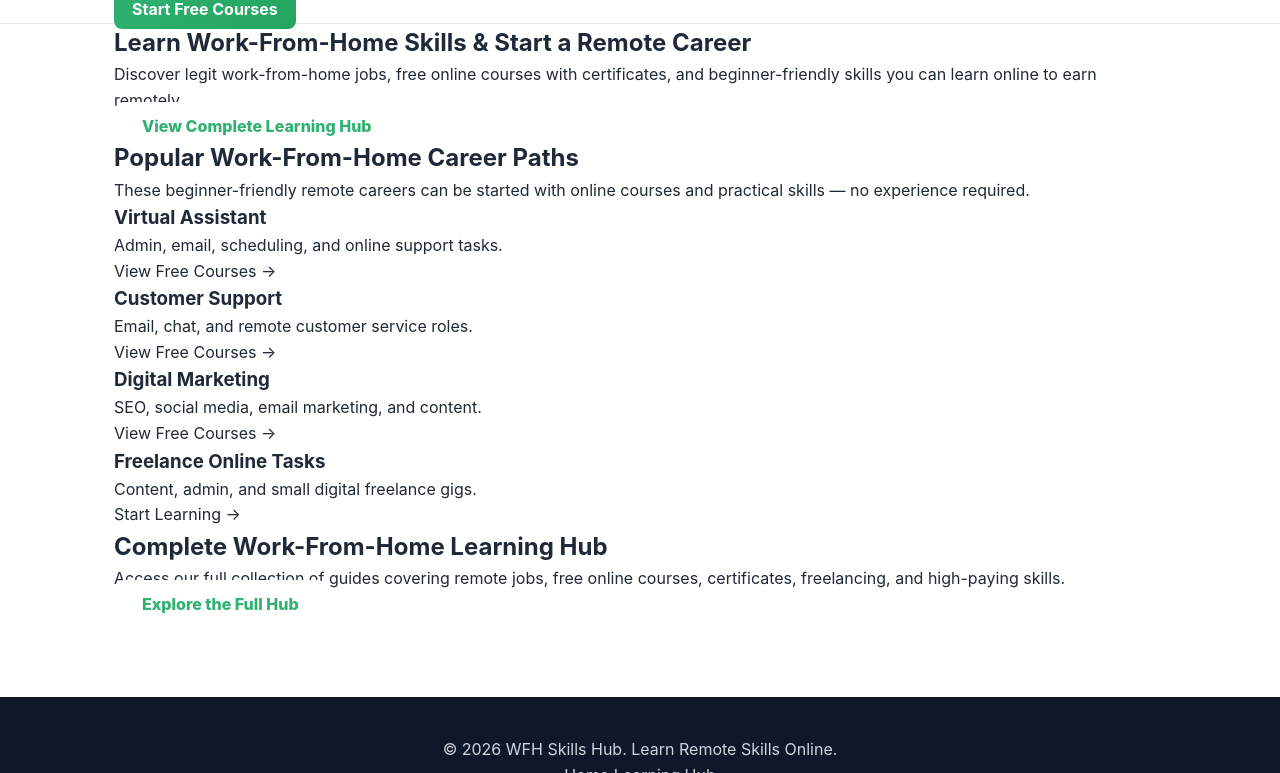
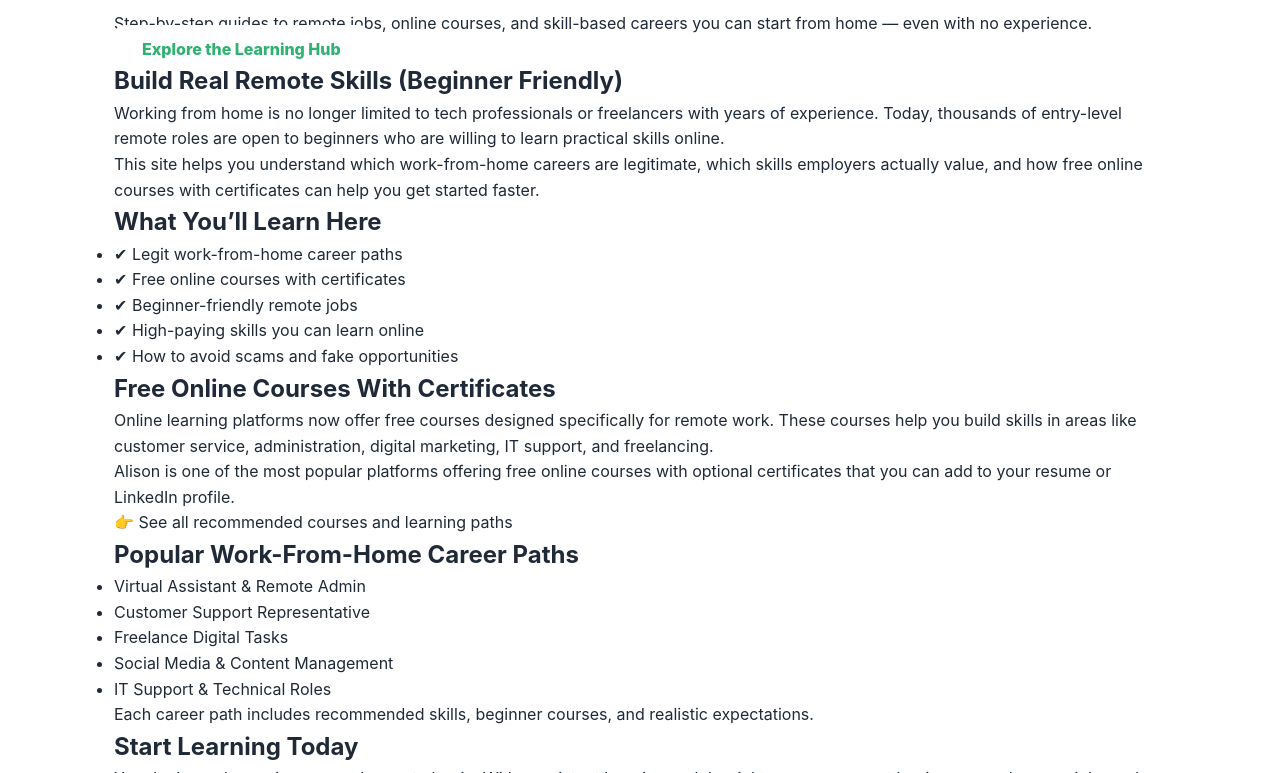
Before and after one commit to Nausica-20/wfh-skills-hub, a plain HTML site: page index.html in a window 1280 px wide. Shown: the part 64-837 px from the top of the page. Drawn offline with Linux system fonts and the light colour scheme.

Commit message:
Update index.html

```diff
--- a/index.html
+++ b/index.html
@@ -2,14 +2,13 @@
 <html lang="en">
 <head>
   <meta charset="UTF-8">
+  <title>Work From Home Skills Hub | Learn Remote Skills Online</title>
 
-  <title>WFH Skills Hub – Learn Work-From-Home Skills Online</title>
-
-  <meta name="description" content="Discover legit work-from-home careers, free online courses with certificates, and remote skills you can learn online. Beginner-friendly guides.">
+  <meta name="description" content="Learn work-from-home skills online with free courses and certificates. Discover remote career paths, beginner guides, and online learning resources.">
   <meta name="viewport" content="width=device-width, initial-scale=1.0">
 
-  <!-- CSS (PATH ASSOLUTO PER GITHUB PAGES) -->
-  <link rel="stylesheet" href="/wfh-skills-hub/assets/css/style.css">
+  <!-- CSS -->
+  <link rel="stylesheet" href="assets/css/style.css">
 
   <!-- Canonical -->
   <link rel="canonical" href="https://nausica-20.github.io/wfh-skills-hub/">
@@ -20,133 +19,132 @@
 <!-- ================= HEADER ================= -->
 <header class="site-header">
   <div class="container">
+    <a href="index.html" class="logo">WFH Skills Hub</a>
 
-    <a href="/wfh-skills-hub/index.html" class="logo">
-      WFH Skills Hub
-    </a>
-
-    <nav class="main-nav">
-      <a href="/wfh-skills-hub/index.html">Home</a>
-      <a href="/wfh-skills-hub/pillar/work-from-home-skills.html">Learning Hub</a>
-    </nav>
-
-    <a href="https://alison.com/?utm_source=affiliate&utm_medium=header&utm_campaign=wfh"
+    <a href="https://alison.com/?utm_source=affiliate&utm_medium=homepage&utm_campaign=wfh"
        class="header-cta"
        target="_blank"
        rel="nofollow noopener">
       Start Free Courses
     </a>
-
   </div>
 </header>
 
 <!-- ================= HERO ================= -->
 <section class="hero">
   <div class="container">
-
-    <h1>Learn Work-From-Home Skills & Start a Remote Career</h1>
-
+    <h1>Learn Work-From-Home Skills Online</h1>
     <p>
-      Discover legit work-from-home jobs, free online courses with certificates,
-      and beginner-friendly skills you can learn online to earn remotely.
+      Step-by-step guides to remote jobs, online courses, and skill-based careers you can start from home — even with no experience.
     </p>
 
-    <a class="primary-cta" href="/wfh-skills-hub/pillar/work-from-home-skills.html">
-      View Complete Learning Hub
+    <a href="pillar/work-from-home-skills.html" class="primary-cta">
+      Explore the Learning Hub
     </a>
-
   </div>
 </section>
 
-<!-- ================= CAREER PATHS ================= -->
-<section>
-  <div class="container">
+<!-- ================= MAIN CONTENT ================= -->
+<main>
 
-    <h2>Popular Work-From-Home Career Paths</h2>
-    <p>
-      These beginner-friendly remote careers can be started with online courses
-      and practical skills — no experience required.
-    </p>
+  <!-- INTRO -->
+  <section class="home-section">
+    <div class="container">
+      <h2>Build Real Remote Skills (Beginner Friendly)</h2>
+      <p>
+        Working from home is no longer limited to tech professionals or freelancers with years of experience.
+        Today, thousands of entry-level remote roles are open to beginners who are willing to learn practical skills online.
+      </p>
+      <p>
+        This site helps you understand which work-from-home careers are legitimate, which skills employers actually value,
+        and how free online courses with certificates can help you get started faster.
+      </p>
+    </div>
+  </section>
 
-    <div class="career-grid">
+  <!-- WHAT YOU CAN LEARN -->
+  <section class="home-section">
+    <div class="container">
+      <h2>What You’ll Learn Here</h2>
 
-      <div class="career-card">
-        <h3>Virtual Assistant</h3>
-        <p>Admin, email, scheduling, and online support tasks.</p>
-        <a class="career-cta"
-           href="https://alison.com/tag/virtual-assistant?utm_source=affiliate&utm_medium=career_box&utm_campaign=wfh"
-           target="_blank"
-           rel="nofollow noopener">
-          View Free Courses →
-        </a>
-      </div>
+      <ul>
+        <li>✔ Legit work-from-home career paths</li>
+        <li>✔ Free online courses with certificates</li>
+        <li>✔ Beginner-friendly remote jobs</li>
+        <li>✔ High-paying skills you can learn online</li>
+        <li>✔ How to avoid scams and fake opportunities</li>
+      </ul>
+    </div>
+  </section>
 
-      <div class="career-card">
-        <h3>Customer Support</h3>
-        <p>Email, chat, and remote customer service roles.</p>
-        <a class="career-cta"
-           href="https://alison.com/tag/customer-service?utm_source=affiliate&utm_medium=career_box&utm_campaign=wfh"
-           target="_blank"
-           rel="nofollow noopener">
-          View Free Courses →
-        </a>
-      </div>
+  <!-- COURSES -->
+  <section class="home-section">
+    <div class="container">
+      <h2>Free Online Courses With Certificates</h2>
+      <p>
+        Online learning platforms now offer free courses designed specifically for remote work.
+        These courses help you build skills in areas like customer service, administration, digital marketing,
+        IT support, and freelancing.
+      </p>
+      <p>
+        Alison is one of the most popular platforms offering free online courses with optional certificates
+        that you can add to your resume or LinkedIn profile.
+      </p>
 
-      <div class="career-card">
-        <h3>Digital Marketing</h3>
-        <p>SEO, social media, email marketing, and content.</p>
-        <a class="career-cta"
-           href="https://alison.com/tag/digital-marketing?utm_source=affiliate&utm_medium=career_box&utm_campaign=wfh"
-           target="_blank"
-           rel="nofollow noopener">
-          View Free Courses →
-        </a>
-      </div>
+      <p>
+        👉 <a href="pillar/work-from-home-skills.html">See all recommended courses and learning paths</a>
+      </p>
+    </div>
+  </section>
 
-      <div class="career-card">
-        <h3>Freelance Online Tasks</h3>
-        <p>Content, admin, and small digital freelance gigs.</p>
-        <a class="career-cta"
-           href="https://alison.com/?utm_source=affiliate&utm_medium=career_box&utm_campaign=wfh"
-           target="_blank"
-           rel="nofollow noopener">
-          Start Learning →
-        </a>
-      </div>
+  <!-- CAREER PATHS -->
+  <section class="home-section">
+    <div class="container">
+      <h2>Popular Work-From-Home Career Paths</h2>
 
+      <ul>
+        <li>Virtual Assistant & Remote Admin</li>
+        <li>Customer Support Representative</li>
+        <li>Freelance Digital Tasks</li>
+        <li>Social Media & Content Management</li>
+        <li>IT Support & Technical Roles</li>
+      </ul>
+
+      <p>
+        Each career path includes recommended skills, beginner courses, and realistic expectations.
+      </p>
     </div>
-  </div>
-</section>
+  </section>
 
-<!-- ================= LEARNING HUB CTA ================= -->
-<section>
-  <div class="container">
+  <!-- CTA -->
+  <section class="home-section">
+    <div class="container">
+      <h2>Start Learning Today</h2>
+      <p>
+        You don’t need experience or a degree to begin.
+        With consistent learning and the right resources, most beginners can become job-ready within weeks.
+      </p>
 
-    <h2>Complete Work-From-Home Learning Hub</h2>
+      <a href="https://alison.com/?utm_source=affiliate&utm_medium=homepage&utm_campaign=wfh_start"
+         class="primary-cta"
+         target="_blank"
+         rel="nofollow noopener">
+        Start Free Courses on Alison
+      </a>
+    </div>
+  </section>
 
-    <p>
-      Access our full collection of guides covering remote jobs,
-      free online courses, certificates, freelancing, and high-paying skills.
-    </p>
-
-    <a class="primary-cta" href="/wfh-skills-hub/pillar/work-from-home-skills.html">
-      Explore the Full Hub
-    </a>
-
-  </div>
-</section>
+</main>
 
 <!-- ================= FOOTER ================= -->
 <footer class="site-footer">
   <div class="container">
+    <p>© 2026 WFH Skills Hub · Educational content for remote careers</p>
 
-    <p>© 2026 WFH Skills Hub. Learn Remote Skills Online.</p>
-
-    <nav class="footer-nav">
-      <a href="/wfh-skills-hub/index.html">Home</a>
-      <a href="/wfh-skills-hub/pillar/work-from-home-skills.html">Learning Hub</a>
-    </nav>
-
+    <div class="footer-nav">
+      <a href="pillar/work-from-home-skills.html">Learning Hub</a>
+      <a href="https://alison.com/" target="_blank" rel="nofollow noopener">Alison</a>
+    </div>
   </div>
 </footer>
 
```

**WORK REQUIRED:** Find the string "service" in the entries above. Copy each line where it occurs.

**ANSWER TO THIS PROBLEM:**
-        <p>Email, chat, and remote customer service roles.</p>
-           href="https://alison.com/tag/customer-service?utm_source=affiliate&utm_medium=career_box&utm_campaign=wfh"
+        These courses help you build skills in areas like customer service, administration, digital marketing,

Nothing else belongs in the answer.